Volcanic ash can lead to much of the same hazards: breathing troubles, eye irritation, contamination of water and food. Yet, it is for entirely different reasons.
Unlike wildfire ash, volcanic ash is not caused by burning (so be a cool kid and never say a volcano is producing “smoke”). Volcanic ash is made of tiny fragments of rock and volcanic glass. It’s generated during an explosive eruption where rock can be pulverized or magma can be shattered. The heat from the eruption helps send the ash skyward with volcanic gases like water vapor, carbon dioxide and sulfur dioxide.
Volcanic ash plume spreading over South America from the 2012 Puyuhue-Cordon Caulle eruption. Credit: NASA.
Volcanic ash can drift in the wind as much as wildfire ash — sometimes even farther because volcanic ash can be injected into the atmosphere up to at least 150,000 feet (45 kilometers). This means that ash can spread easily in the stratosphere. Wildfire smoke and ash plumes reach up to 50,000 feet (15 kilometers), but most are much lower.
However, the biggest difference between wildfire and volcanic ash is the nature of what you breathe into your lungs. Wildfire ash coats your lungs with burned organic material. Volcanic ash fills your lungs with broken rocks and glass. This means that volcanic ash can do a lot more damage quickly.
Thanks to the fact that volcanic ash is made of silica, one of the most dangerous aspects of breathing in volcanic ash is silicosis. This happens when all those glass shards from the ash cut your lung tissue, leaving it scarred. Deep inhalation can leave permanent damage. You can inhale enough ash to lead to asphyxiation as well, both brought on by the ash in the lungs and fluids that accumulate as your lungs are cut.
A scanning electron microscope image of ash from the 2020 eruption of Taal in the Philippines. Credit: Erik Klemetti / Denison University.
Yet, unlike wildfire ash, volcanic ash is actually quite dense. Pile up a few inches of volcanic ash on a roof and it is the equivalent of many feet of snow. So, deaths from roof collapse near volcanic eruptions can be attributed ash.
In some places where very large volcanic eruptions have happened, like the area around the Valley of 10,000 Smokes in Alaska, volcanic ash can remain a hazard for over a century. The wind can blow ash deposits, creating renewed hazard. That betrays another difference between volcanic and wildfire ash: Volcanic ash can accumulate many feet thick, especially near the volcano. Wildfire ash tends to be a thin veneer that gets incorporated back into the soil quickly because it is organic material. Volcanic ash can persist for decades, thanks to its rocky nature.

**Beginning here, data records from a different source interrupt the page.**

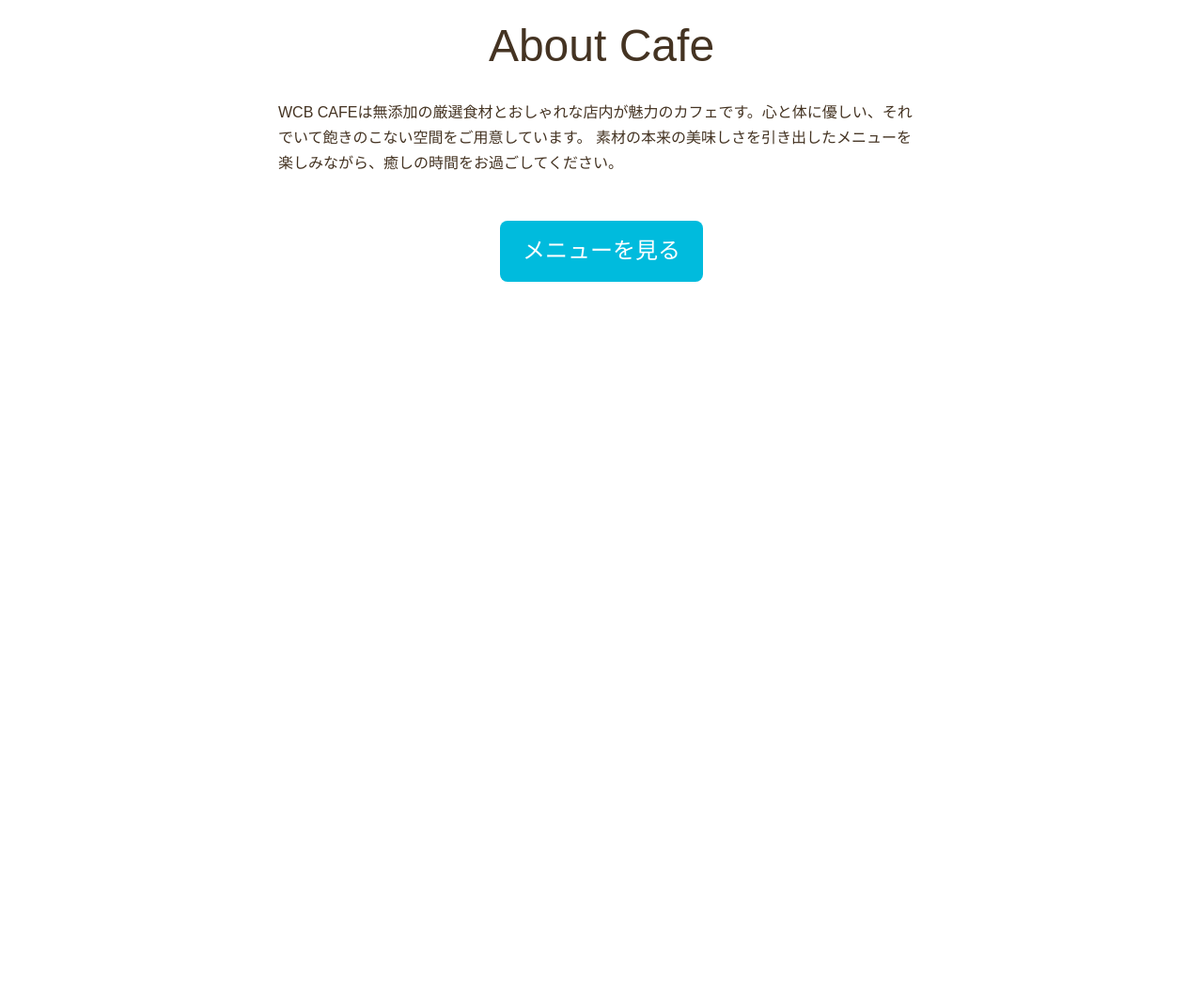
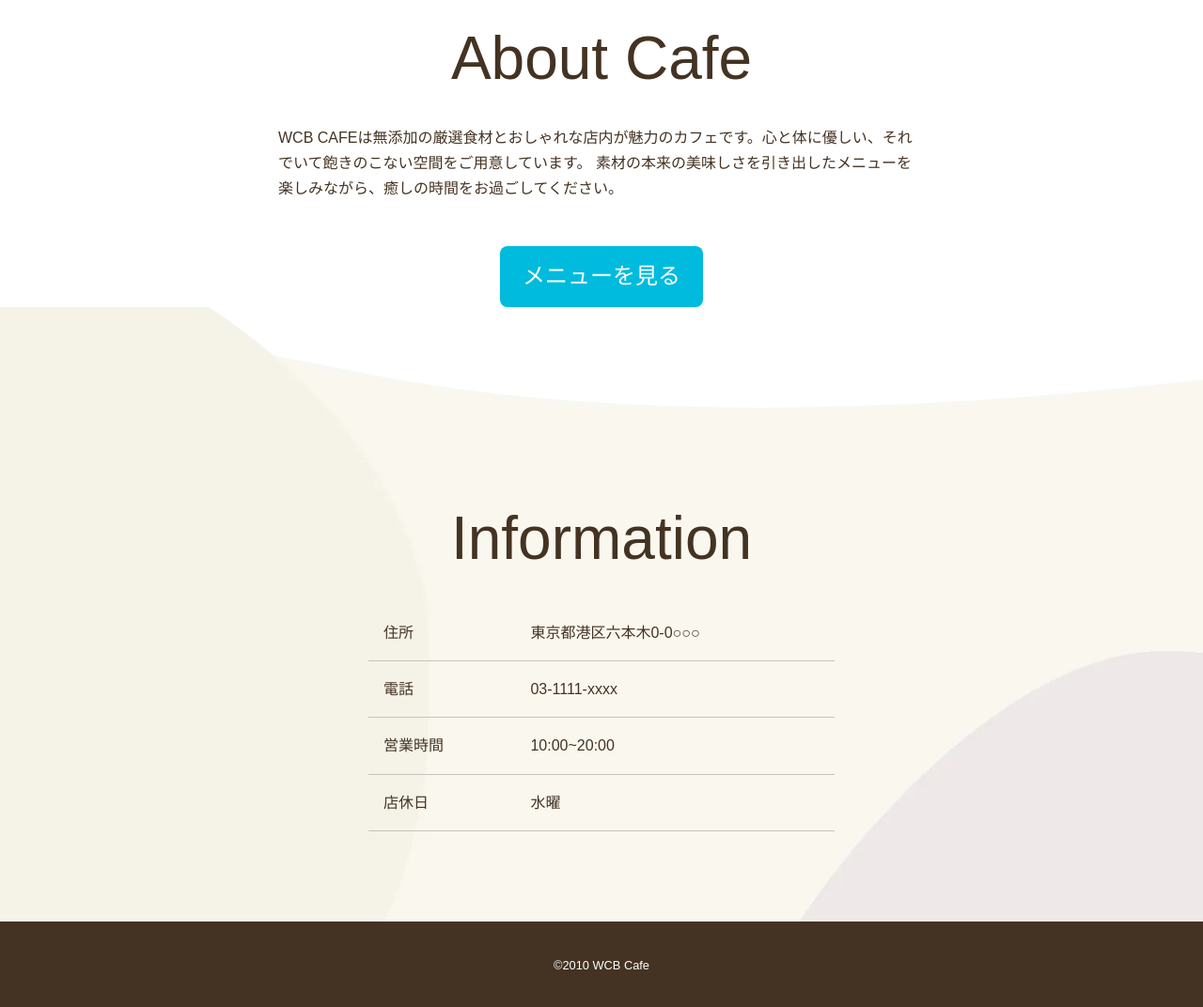
Before and after one commit to K025C0011/wcbcafe, a plain HTML site: page index.html in a window 1280 px wide. Shown: the part 840-1912 px from the top of the page at 94% size. Before the commit the page ends 1140 px from the top, so only its background shows below. Drawn offline with Linux system fonts and the light colour scheme; some packages are replaced by stand-ins of ours; a web font is replaced by a local one.

Commit message:
c4-08-10

```diff
--- a/css/style.css
+++ b/css/style.css
@@ -18,6 +18,11 @@ img{
 }
 
 /*レイアウト*/
+.wrapper{
+    max-width: 1120px;
+    margin:auto;
+    padding: 0 1.5rem;
+}
 .align-center{
     text-align: center;
 }
@@ -50,6 +55,46 @@ img{
     padding:.75rem 1.5rem;
     transition: .5s;
 }
+
+/*デスクトップ版
+-------------------*/
+@media(min-width:800px){
+    /*見出し*/
+    .page-title{
+        font-size: 5rem;
+    }
+    .heading-large{
+        font-size: 4rem;
+    }
+
+    /*ヘッダー*/
+    .page-header{
+        display:flex;
+        justify-content: space-between;
+        padding-top: 1.5rem;
+    }
+    .main-nav{
+        font-size: 2rem;
+    }
+}
+
+/*HOME*/
+.cover-home{
+    background-image: url(../images/cover-home-l.webp);
+}
+.about{
+    margin: 4rem auto 0;
+}
+
+/*フッター*/
+.page-footer{
+    background-image: url(../images/footer-l.webp);
+    padding-top: 12rem;
+}
+.info th{
+    padding-left: 2.5rem;
+}
+
 /*ヘッダー
 -------------*/
 .page-header{
@@ -87,3 +132,38 @@ img{
 .about p {
     margin-bottom: 3rem;
 }
+
+/*フッター
+-----------------*/
+.page-footer{
+    background-image: url(../images/footer-s.webp);
+     background-size: cover;
+     background-position: center;
+     padding-top: 12rem;
+}
+.info{
+    width:100%;
+    max-width:544px;
+    margin:auto;
+    padding:0 1.5rem;
+    border-spacing: 0;
+}
+.info th,
+.info td{
+    border-bottom: 1px solid #c9c2bc;
+}
+.info th{
+    text-align: left;
+    font-weight: normal;
+    padding: 1rem;
+}
+.info td{
+    padding:1rem 0;
+}
+.copyright{
+    background-color: #432;
+    text-align: center;
+    padding: 2rem 0;
+    margin-top: 6rem;
+    color:#fff;
+}
--- a/index.html
+++ b/index.html
@@ -3,9 +3,10 @@
     <head>
        <meta charset="utf-8">
        <title>WCB Cafe</title>
-       <meta name="description"
-    content="ブレンドコーヒーとヘルシーなオーガニックフードを提供するカフェ">
-
+       <meta name="description" content="ブレンドコーヒーとヘルシーなオーガニックフードを提供するカフェ">
+       <meta name="viewport" content="width=device-width, initial-scale=1">
+       <!--ファビコン-->
+           <link rel="icon" type="image/png" href="images/favicon.png">
     <!--リセットCSS-->
         <link rel="stylesheet" href="https://unpkg.com/ress/dist/ress.min.css">
 
@@ -20,7 +21,7 @@
 
     <body>
         <div class="cover cover-home">
-            <header calss="page-header">
+            <header calss="page-header wrapper">
                 <h1 class="align-center">
                     <a href="index.html"><img class="logo" src="images/logo.svg" alt="WCBカフェホーム"></a>
                 </h1>
@@ -45,5 +46,29 @@
                 <a class="btn" href="menu.html">メニューを見る</a>
             </div>
         </section>
+        <footer class="page-footer">
+            <h3 class="heading-large font-english">Information</h3>
+            <table class="info">
+                <tr>
+                    <th>住所</th>
+                    <td>東京都港区六本木0-0○○○</td>
+                </tr>
+                <tr>
+                    <th>電話</th>
+                    <td>03-1111-xxxx</td>
+                </tr>
+                <tr>
+                    <th>営業時間</th>
+                    <td>10:00~20:00</td>
+                </tr>
+                <tr>
+                    <th>店休日</th>
+                    <td>水曜</td>
+                </tr>
+            </table>
+            <div class="copyright">
+                <small>&copy;2010 WCB Cafe</small>
+            </div>
+        </footer>
     </body>
-    </html>
+</html>
```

Although they share the same terminology, volcanic ash and wildfire ash aren’t the same. They might lead you to the same fate thanks to their damaging effects on your lungs. They both betray the destructive nature of their sources, but as the Earth’s climate continues to change, we may have to get more used to wildfire ash across the globe.